Britten the pacifist

by Simon Collings

Tony Britten’s drama-documentary Benjamin Britten: Peace and Conflict is a thoughtful and well-researched contribution to the Britten centenary celebrations. Throughout his life Britten abhorred anything involving the destruction of life. He believed he could best help society by creating music. These aspects of the composer’s life are explored at some length in the film.

The primary focus is on Gresham School in Holt, Norfolk where Britten was a student. In the 1930s Gresham was an exceptionally liberal establishment encouraging pupils to explore radical political ideas. W H Auden and Donald Maclean were among the alumni.

Like many of his fellow school students Britten flirted with communist politics and as a young man wrote music for left-wing playwrights like Montagu Slater (the librettist for Peter Grimes.) But it was Britten’s pacifism which ultimately won out.

 The film allows ample space for Britten’s music to speak, including passages from some very early works. Ian Burnside and James Gilchrist give strong performances of some of the songs and the War Requiem also features prominently.

 One particularly moving moment in the film is when the cellist Anita Lasker Wallfisch recalls the young Britten performing at Belsen with Yehudi Menuhin just after the camp was liberated. She was one of the camp inmates. The Nazis organised orchestras in the concentration camps and Wallfisch survived because of her musical abilities.

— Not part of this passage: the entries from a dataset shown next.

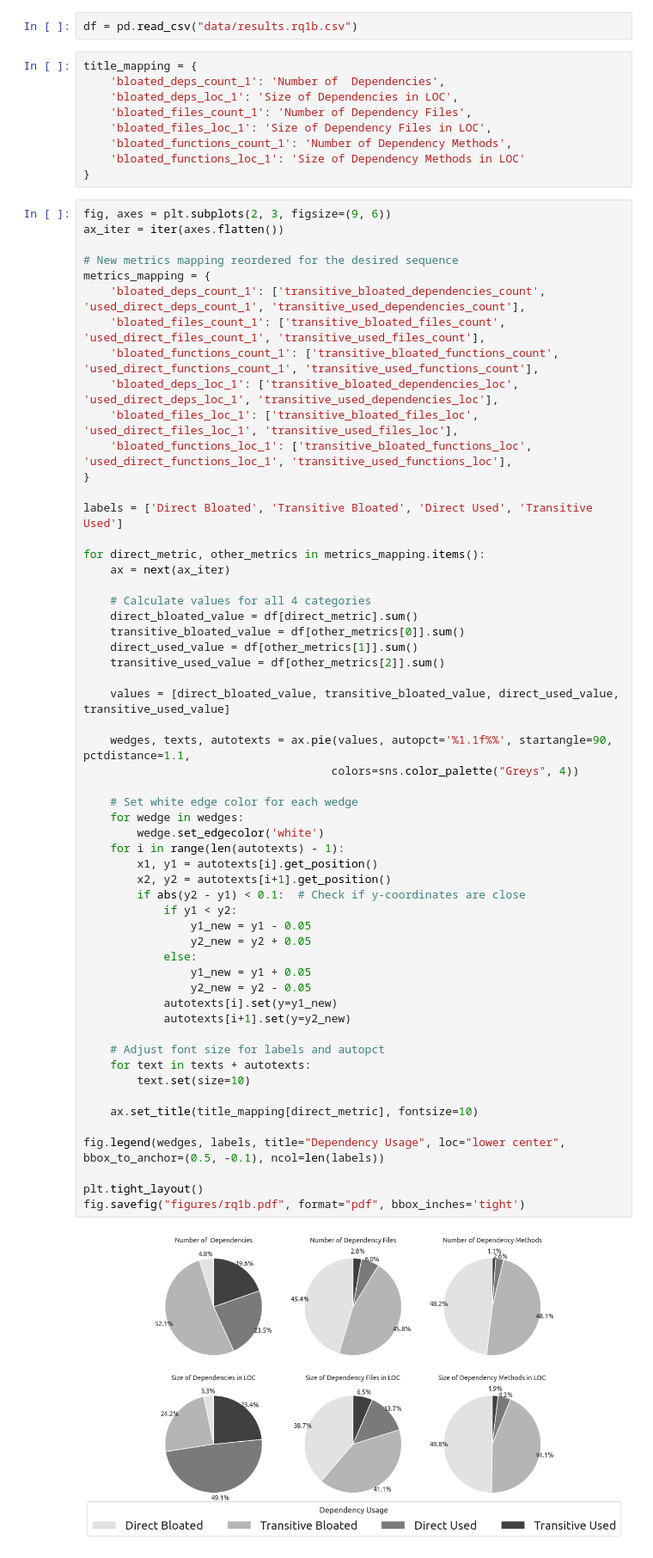
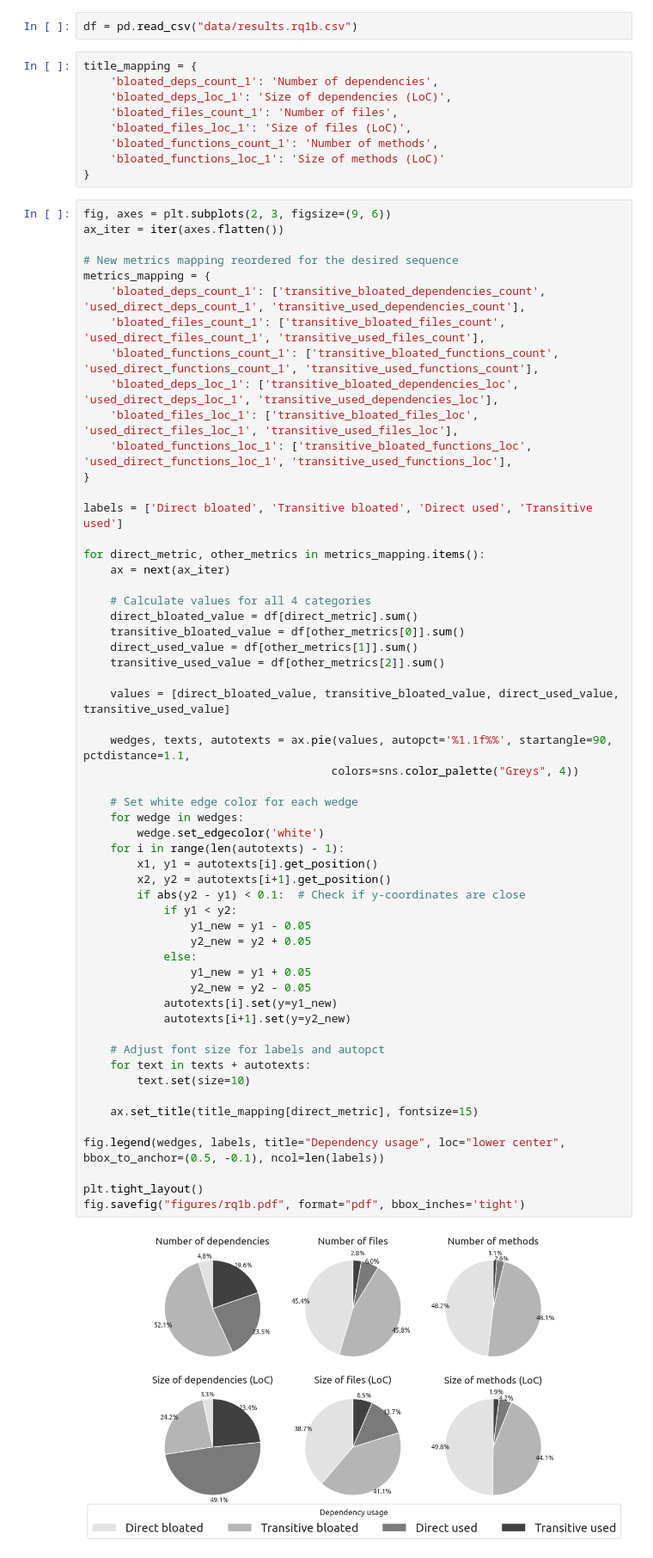
Before and after one commit to gdrosos/bloat-study-artifact, a Jupyter notebook: analysis/rq1b.ipynb, the cells around one changed output. Shown: that part at 86% size. Saved outputs shown, nothing was run; the diff lists cells and outputs as text.

Commit message:
update figure

```diff
--- a/analysis/rq1b.ipynb
+++ b/analysis/rq1b.ipynb
@@ -24,12 +24,12 @@ plt.rcParams['figure.figsize'] = (8, 4)
 df = pd.read_csv("data/results.rq1b.csv")
 # %%
 title_mapping = {
-    'bloated_deps_count_1': 'Number of  Dependencies',
-    'bloated_deps_loc_1': 'Size of Dependencies in LOC',
-    'bloated_files_count_1': 'Number of Dependency Files',
-    'bloated_files_loc_1': 'Size of Dependency Files in LOC',
-    'bloated_functions_count_1': 'Number of Dependency Methods',
-    'bloated_functions_loc_1': 'Size of Dependency Methods in LOC'
+    'bloated_deps_count_1': 'Number of dependencies',
+    'bloated_deps_loc_1': 'Size of dependencies (LοC)',
+    'bloated_files_count_1': 'Number of files',
+    'bloated_files_loc_1': 'Size of files (LoC)',
+    'bloated_functions_count_1': 'Number of methods',
+    'bloated_functions_loc_1': 'Size of methods (LoC)'
 }
 # %%
 fig, axes = plt.subplots(2, 3, figsize=(9, 6))
@@ -45,7 +45,7 @@ metrics_mapping = {
     'bloated_functions_loc_1': ['transitive_bloated_functions_loc', 'used_direct_functions_loc_1', 'transitive_used_functions_loc'],
 }
 
-labels = ['Direct Bloated', 'Transitive Bloated', 'Direct Used', 'Transitive Used']
+labels = ['Direct bloated', 'Transitive bloated', 'Direct used', 'Transitive used']
 
 for direct_metric, other_metrics in metrics_mapping.items():
     ax = next(ax_iter)
@@ -59,33 +59,33 @@ for direct_metric, other_metrics in metrics_mapping.items():
     values = [direct_bloated_value, transitive_bloated_value, direct_used_value, transitive_used_value]
 
     wedges, texts, autotexts = ax.pie(values, autopct='%1.1f%%', startangle=90, pctdistance=1.1,
                                      colors=sns.color_palette("Greys", 4))
 
     # Set white edge color for each wedge
     for wedge in wedges:
         wedge.set_edgecolor('white')
     for i in range(len(autotexts) - 1):
         x1, y1 = autotexts[i].get_position()
         x2, y2 = autotexts[i+1].get_position()
         if abs(y2 - y1) < 0.1:  # Check if y-coordinates are close
             if y1 < y2:
                 y1_new = y1 - 0.05
                 y2_new = y2 + 0.05
             else:
                 y1_new = y1 + 0.05
                 y2_new = y2 - 0.05
             autotexts[i].set(y=y1_new)
             autotexts[i+1].set(y=y2_new)
 
     # Adjust font size for labels and autopct
     for text in texts + autotexts:
         text.set(size=10)
 
-    ax.set_title(title_mapping[direct_metric], fontsize=10)
+    ax.set_title(title_mapping[direct_metric], fontsize=15)
 
-fig.legend(wedges, labels, title="Dependency Usage", loc="lower center", bbox_to_anchor=(0.5, -0.1), ncol=len(labels))
+fig.legend(wedges, labels, title="Dependency usage", loc="lower center", bbox_to_anchor=(0.5, -0.1), ncol=len(labels))
 
 plt.tight_layout()
 fig.savefig("figures/rq1b.pdf", format="pdf", bbox_inches='tight')
 # %% [output]
-[figure, old version]
+[figure, new version]
```
Also changed, not shown: 1 other file.
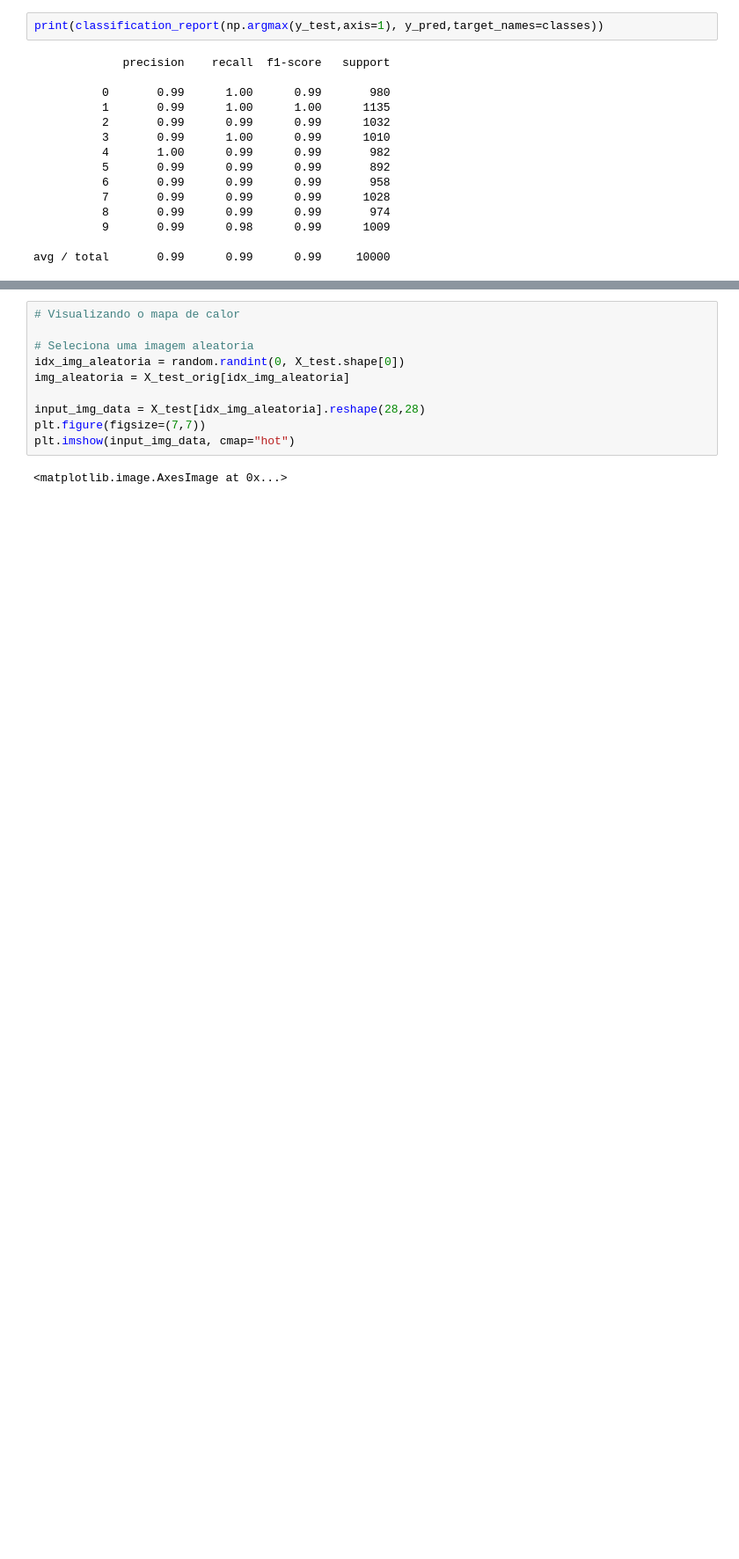
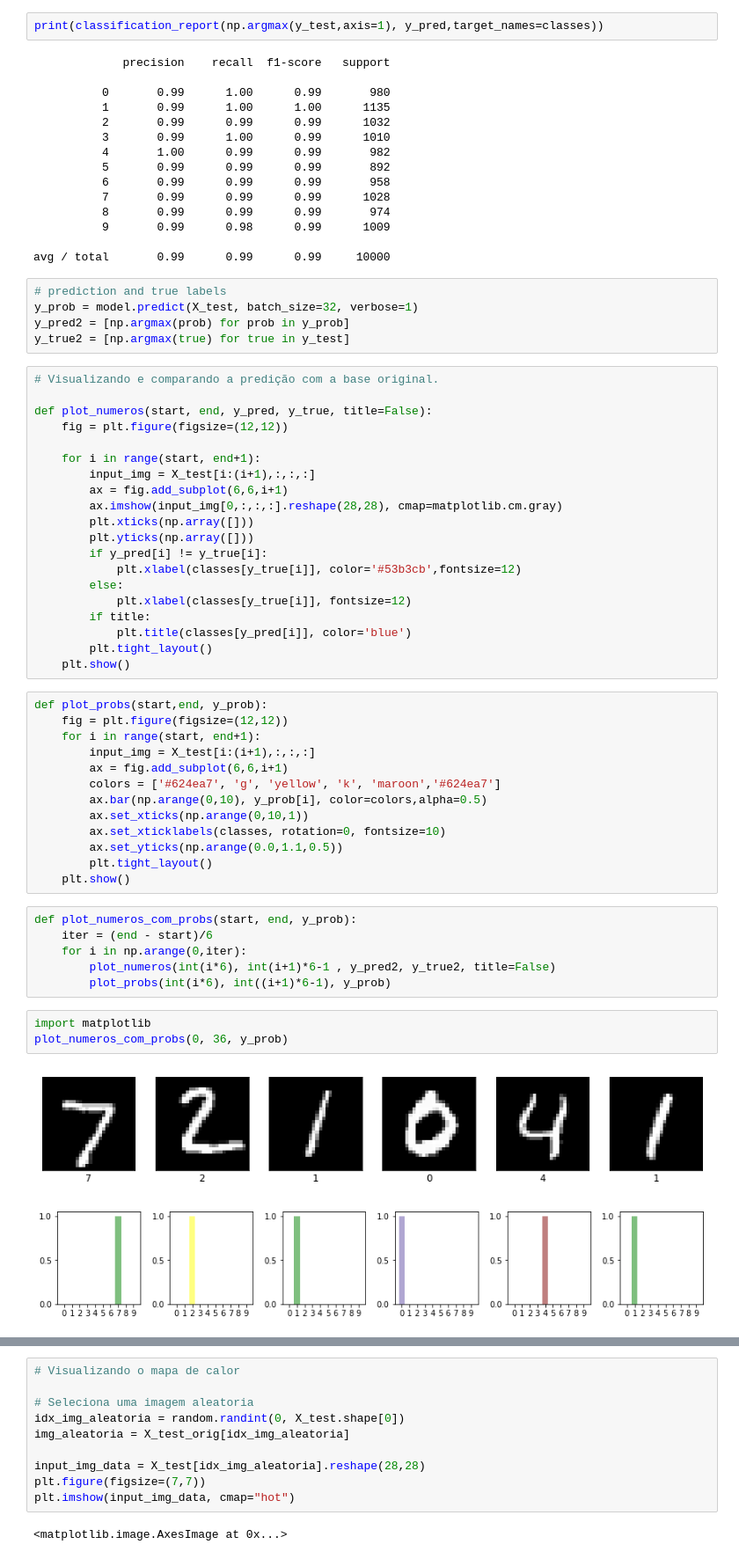
Before and after one commit to diogenesd/mnist, a Jupyter notebook: MNIST-ConvNet.ipynb, the cells around one changed output, grey strips where cells are left out. Shown at 88% size. Drawn from its saved outputs; the diff is of its cells as text; blank space fills up the shorter version.

```diff
--- a/MNIST-ConvNet.ipynb
+++ b/MNIST-ConvNet.ipynb
@@ -519,3 +511,53 @@ print(classification_report(np.argmax(y_test,axis=1), y_pred,target_names=classe
           9       0.99      0.98      0.99      1009
 
 avg / total       0.99      0.99      0.99     10000
+# %%
+# prediction and true labels
+y_prob = model.predict(X_test, batch_size=32, verbose=1)
+y_pred2 = [np.argmax(prob) for prob in y_prob]
+y_true2 = [np.argmax(true) for true in y_test]
+# %%
+# Visualizando e comparando a predição com a base original.
+
+def plot_numeros(start, end, y_pred, y_true, title=False):
+    fig = plt.figure(figsize=(12,12))
+
+    for i in range(start, end+1):
+        input_img = X_test[i:(i+1),:,:,:]
+        ax = fig.add_subplot(6,6,i+1)
+        ax.imshow(input_img[0,:,:,:].reshape(28,28), cmap=matplotlib.cm.gray)
+        plt.xticks(np.array([]))
+        plt.yticks(np.array([]))
+        if y_pred[i] != y_true[i]:
+            plt.xlabel(classes[y_true[i]], color='#53b3cb',fontsize=12)
+        else:
+            plt.xlabel(classes[y_true[i]], fontsize=12)
+        if title:
+            plt.title(classes[y_pred[i]], color='blue')
+        plt.tight_layout()
+    plt.show()
+# %%
+def plot_probs(start,end, y_prob):
+    fig = plt.figure(figsize=(12,12))
+    for i in range(start, end+1):
+        input_img = X_test[i:(i+1),:,:,:]
+        ax = fig.add_subplot(6,6,i+1)
+        colors = ['#624ea7', 'g', 'yellow', 'k', 'maroon','#624ea7']
+        ax.bar(np.arange(0,10), y_prob[i], color=colors,alpha=0.5)
+        ax.set_xticks(np.arange(0,10,1))
+        ax.set_xticklabels(classes, rotation=0, fontsize=10)
+        ax.set_yticks(np.arange(0.0,1.1,0.5))
+        plt.tight_layout()
+    plt.show()
+# %%
+def plot_numeros_com_probs(start, end, y_prob):
+    iter = (end - start)/6
+    for i in np.arange(0,iter):
+        plot_numeros(int(i*6), int(i+1)*6-1 , y_pred2, y_true2, title=False)
+        plot_probs(int(i*6), int((i+1)*6-1), y_prob)
+# %%
+import matplotlib
+plot_numeros_com_probs(0, 36, y_prob)
+# %% [output]
+[figure, added]
+[figure, added]
```
Also changed, not shown: parts of 43 cells of this notebook.
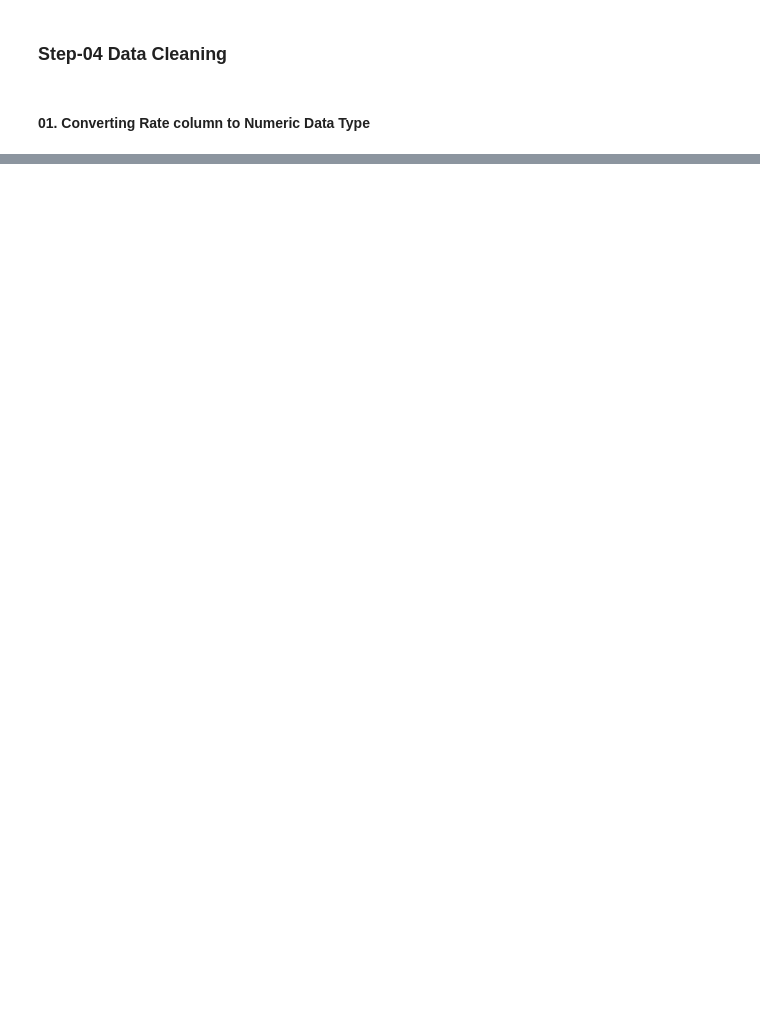
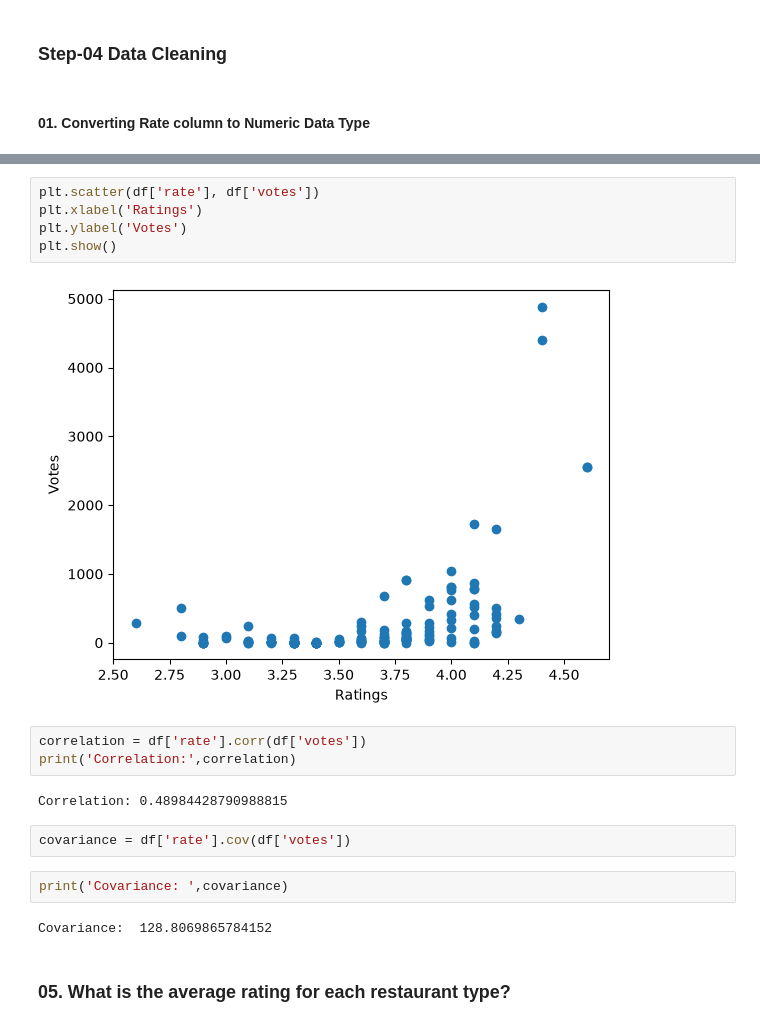
Before and after one commit to AagmanTiwari/Zomato-Data-Analysis-Project, a Jupyter notebook: Zomato EDA Project.ipynb, the cells around one changed output, grey strips where cells are left out. Saved outputs shown, nothing was run; the diff lists cells and outputs as text; blank space fills up the shorter version.

```diff
--- a/Zomato EDA Project.ipynb
+++ b/Zomato EDA Project.ipynb
@@ -149,0 +354,20 @@ print(df.head(5)
+# %%
+plt.scatter(df['rate'], df['votes'])
+plt.xlabel('Ratings')
+plt.ylabel('Votes')
+plt.show()
+# %% [output]
+[figure, added]
+# %%
+correlation = df['rate'].corr(df['votes'])
+print('Correlation:',correlation)
+# %% [output]
+Correlation: 0.48984428790988815
+# %%
+covariance = df['rate'].cov(df['votes'])
+# %%
+print('Covariance: ',covariance)
+# %% [output]
+Covariance:  128.8069865784152
+# %% [markdown]
+### 05. What is the average rating for each restaurant type?
```
Also changed, not shown: parts of 30 cells of this notebook.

 The reconstructions of life at the school are a little wooden but Alex Lowther is rather touching as the young curly-haired Britten. Overall a film worth looking out for.

Advertisements